  • Slogan: Who doesn’t associate the brand, when mentioned, with the ‘glass and a half’ symbol that appears on all its packaging, and was introduced in the 1920s. They tried to change this message to one of bringing people more ‘joy’ in the early 21st century, but with the brand refresh in 2020, this reverted back to its roots.
  • History: Cadbury has a rich history that sets it apart from its competitors. Founded in 1824, its longevity has helped establish Cadbury as a trusted brand in the market, with a strong social responsibility agenda that is attractive in today’s marketplace.

From these brand identity examples, you can see how powerful a brand can be. When brand building is done right, it can simplify marketing, appeal to a specific audience group, and build a loyal customer base.

6 Reasons Why Brand Building Is So Important

Building a strong and visible brand voice is essential for every business to succeed in a modern, competitive economy.

Here are some reasons why branding is critical to your organisation’s future success:

1. Your business is more recognisable

Creating a strong brand identity helps to make your business more recognisable to consumers. Since humans are naturally drawn to the familiar, you may only have a couple of seconds to make an impact on prospective clients.

Say your business has a very distinct logo with attractive colours. In that case, your business will more likely stick in their minds.

Building a stable, reliable brand brings in new customers, leading to improved revenue. It’s important to define brand identity clearly.

2. A reliable brand inspires trust

Customers will only buy your services or products if they trust your brand. A professional, consistent brand tells customers that your business is reliable and trustworthy.

If you have a haphazard identity with brand personality and zero cohesion, customers will turn to your competitors instead.

3. Well-defined branding improves marketing
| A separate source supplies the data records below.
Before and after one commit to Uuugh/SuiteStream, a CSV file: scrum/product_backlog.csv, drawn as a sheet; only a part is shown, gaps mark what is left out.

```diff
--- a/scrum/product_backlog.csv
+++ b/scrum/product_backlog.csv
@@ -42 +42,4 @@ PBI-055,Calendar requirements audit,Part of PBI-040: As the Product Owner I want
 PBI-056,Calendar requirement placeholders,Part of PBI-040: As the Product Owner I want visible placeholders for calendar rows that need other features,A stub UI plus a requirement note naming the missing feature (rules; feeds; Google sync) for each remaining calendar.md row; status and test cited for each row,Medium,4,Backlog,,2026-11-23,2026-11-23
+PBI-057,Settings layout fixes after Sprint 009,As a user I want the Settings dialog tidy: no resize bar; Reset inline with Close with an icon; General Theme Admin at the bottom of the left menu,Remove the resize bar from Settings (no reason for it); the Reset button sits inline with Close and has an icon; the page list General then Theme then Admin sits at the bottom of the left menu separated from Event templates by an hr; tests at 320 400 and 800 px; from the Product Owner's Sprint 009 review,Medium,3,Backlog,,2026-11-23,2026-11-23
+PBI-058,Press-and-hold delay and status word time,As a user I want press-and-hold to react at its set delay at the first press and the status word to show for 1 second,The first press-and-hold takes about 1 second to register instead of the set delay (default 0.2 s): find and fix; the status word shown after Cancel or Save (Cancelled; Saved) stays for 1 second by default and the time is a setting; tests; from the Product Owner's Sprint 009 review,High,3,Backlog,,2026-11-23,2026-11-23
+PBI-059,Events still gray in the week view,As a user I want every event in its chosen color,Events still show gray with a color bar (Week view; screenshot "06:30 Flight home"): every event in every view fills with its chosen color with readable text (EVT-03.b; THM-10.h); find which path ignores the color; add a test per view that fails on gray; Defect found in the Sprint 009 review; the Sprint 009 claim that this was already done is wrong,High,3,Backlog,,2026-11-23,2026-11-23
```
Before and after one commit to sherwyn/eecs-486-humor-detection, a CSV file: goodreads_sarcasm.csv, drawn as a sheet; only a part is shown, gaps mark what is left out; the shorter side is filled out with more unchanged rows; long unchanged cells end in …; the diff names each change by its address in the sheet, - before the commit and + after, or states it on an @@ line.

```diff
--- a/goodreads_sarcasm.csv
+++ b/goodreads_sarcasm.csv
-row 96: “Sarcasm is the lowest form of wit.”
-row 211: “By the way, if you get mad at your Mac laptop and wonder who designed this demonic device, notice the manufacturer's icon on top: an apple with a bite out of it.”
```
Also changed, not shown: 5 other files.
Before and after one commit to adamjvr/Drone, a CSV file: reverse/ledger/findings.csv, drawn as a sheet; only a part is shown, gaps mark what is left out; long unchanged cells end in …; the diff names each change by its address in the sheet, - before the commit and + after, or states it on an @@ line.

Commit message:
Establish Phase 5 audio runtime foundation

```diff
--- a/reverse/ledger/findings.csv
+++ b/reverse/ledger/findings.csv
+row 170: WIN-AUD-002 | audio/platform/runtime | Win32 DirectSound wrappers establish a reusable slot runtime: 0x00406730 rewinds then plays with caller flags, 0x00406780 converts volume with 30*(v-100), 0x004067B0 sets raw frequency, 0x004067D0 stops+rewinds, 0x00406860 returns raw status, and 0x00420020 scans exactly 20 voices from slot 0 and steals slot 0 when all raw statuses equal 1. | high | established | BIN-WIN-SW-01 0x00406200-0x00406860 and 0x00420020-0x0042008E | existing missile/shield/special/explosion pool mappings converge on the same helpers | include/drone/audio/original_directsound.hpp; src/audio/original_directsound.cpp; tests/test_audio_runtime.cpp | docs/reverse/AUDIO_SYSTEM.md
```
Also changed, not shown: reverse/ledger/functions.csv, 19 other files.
With the average Brit exposed to over 10,000 ads daily, creating unique brand marketing campaigns is essential. However, developing striking adverts that stand out from the crowd is tricky.

Luckily, a cohesive, reliable brand personality makes this easier. A brand ties your marketing efforts together and tells an overarching story.

Branding makes it easier for an audience to recognise your business and form long-lasting connections with it.

4. A brand improves employee morale

A strong, visible brand improves employee morale, inspiring them to work as a team. From a branded office space to corporate stationery and branded apparel, there are many ways to motivate your employees with your brand.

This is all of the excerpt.